** Opening Recorded information block **

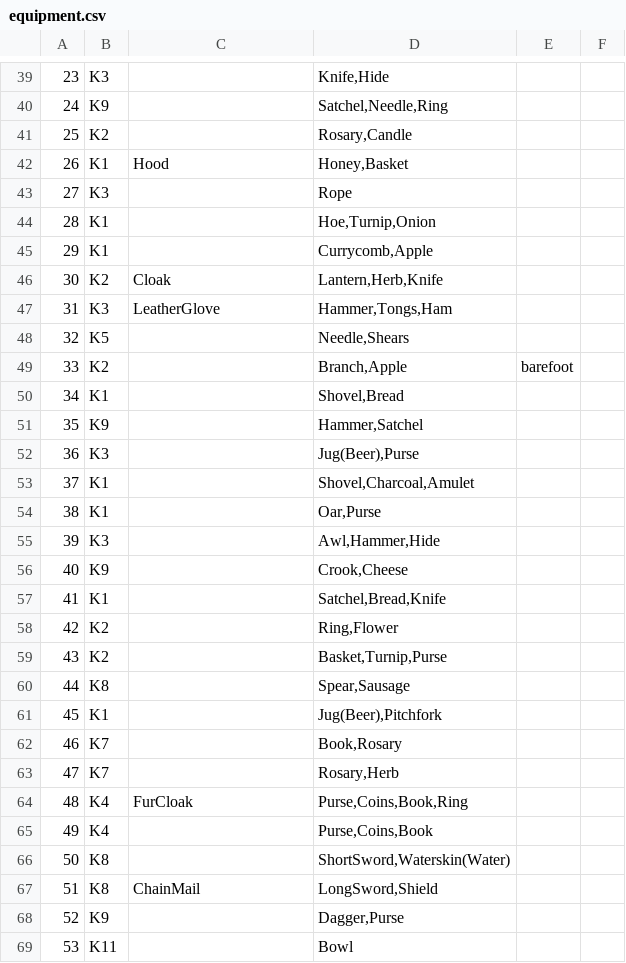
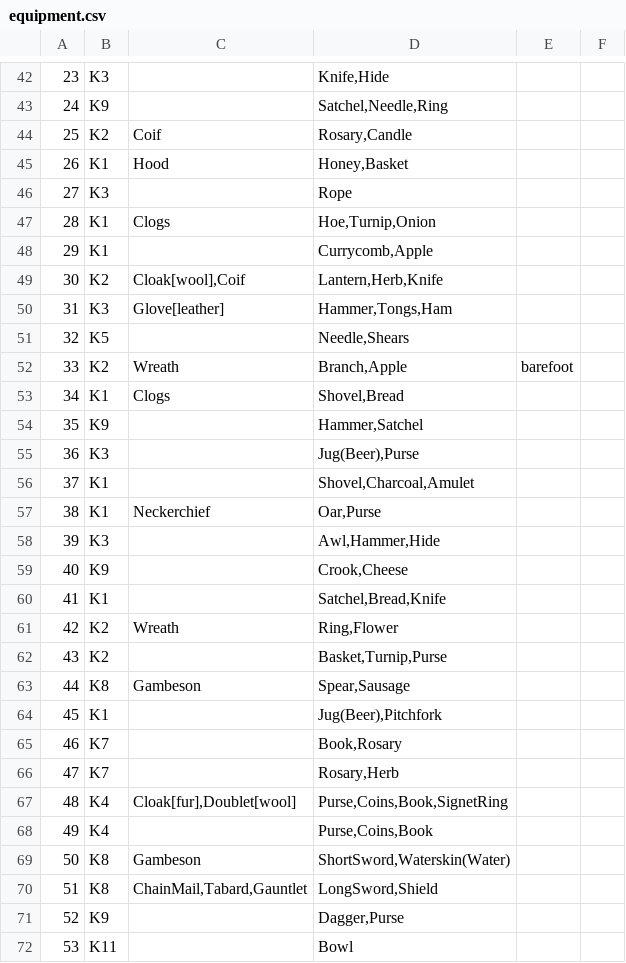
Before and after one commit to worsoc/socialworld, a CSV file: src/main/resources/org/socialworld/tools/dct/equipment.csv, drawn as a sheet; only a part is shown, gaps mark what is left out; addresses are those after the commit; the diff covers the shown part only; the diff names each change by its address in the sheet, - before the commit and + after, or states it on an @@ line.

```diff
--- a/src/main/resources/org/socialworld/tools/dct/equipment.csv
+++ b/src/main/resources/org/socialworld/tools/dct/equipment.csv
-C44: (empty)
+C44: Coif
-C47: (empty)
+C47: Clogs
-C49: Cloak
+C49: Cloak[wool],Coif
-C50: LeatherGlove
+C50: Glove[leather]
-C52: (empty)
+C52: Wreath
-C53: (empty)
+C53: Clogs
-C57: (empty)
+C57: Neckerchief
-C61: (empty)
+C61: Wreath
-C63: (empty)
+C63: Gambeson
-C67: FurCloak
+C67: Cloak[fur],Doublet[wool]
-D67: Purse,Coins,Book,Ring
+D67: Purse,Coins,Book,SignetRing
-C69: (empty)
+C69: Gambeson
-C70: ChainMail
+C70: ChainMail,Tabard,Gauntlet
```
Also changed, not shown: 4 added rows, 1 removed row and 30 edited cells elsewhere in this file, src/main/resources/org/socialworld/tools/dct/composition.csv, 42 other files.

** Closing Recorded information block **

■ **Problem details**: Within the records, tally every line that contains the word "empty". Only the resulting number should be given.

■ **Written reply**: 8